Monday, October 19, 2009

Fort Moultrie -- Acoastal Defense Fort for almost 200 years

We visited Ft. Moultrie which is located on Sullivan's Island on the north side of Charleston Harbor. The fort was first built in 1776 out of palmetto logs and earth-filled berms. The fort was not even complete when it was attacked by a large British fleet, but was successful in beating the fleet back and saving the harbor. The Commander of the force in the fort was none other than William Moultrie, who went on to become both a Major General and Governor of South Carolina. As a result of this great victory, the Fort was named in his honor after this.

Orinda is looking at the powder magazine and contrary to her happy smile, she was not pleased to be in this confined space!

The Fort served until 1947 and went through a number of different iterations. Today, you can tour the Fort and see parts that are restored to be typical of WWII, WWI, the Spanish American War, Civil War and even earlier. Very interesting.

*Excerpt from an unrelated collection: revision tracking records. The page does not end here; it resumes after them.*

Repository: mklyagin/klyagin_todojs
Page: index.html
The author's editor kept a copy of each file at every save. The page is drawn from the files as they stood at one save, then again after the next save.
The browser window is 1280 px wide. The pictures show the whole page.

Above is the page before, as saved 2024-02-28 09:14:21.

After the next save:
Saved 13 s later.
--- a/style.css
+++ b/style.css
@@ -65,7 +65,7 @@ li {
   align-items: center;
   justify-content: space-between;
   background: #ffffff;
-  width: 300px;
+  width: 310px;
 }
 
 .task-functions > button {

Fort Moultrie's next major claim to fame is the shelling of Ft. Sumter, seen here, in the middle of Charleston Harbor. This bombardment was part of the overall action that started the Civil War.
Union forces then began a siege of both captured forts and shelled Sumter and Moultrie for some 20 months, but never succeeded in defeating them. The forts finally fell to the Union when the city of Charleston was abandoned by the Confederacy in early 1865.

There are cannons from each period that Ft. Moultrie was in service mounted behind the walls, with these representing the late 1800 era.

This view shows the interior of the fort where you can see the earth-filled hills that proved resistant to cannon fire. The Fort is really a great walk through time starting at the most modern time and moving back to Revolutionary War times.

1 comment:

Margie M. said...

I've been waiting for a few months for new postings. Where are you guys, and I'm hoping all is well with you. Just wanted you to know that I cared about what has become of you and your travels. Take care.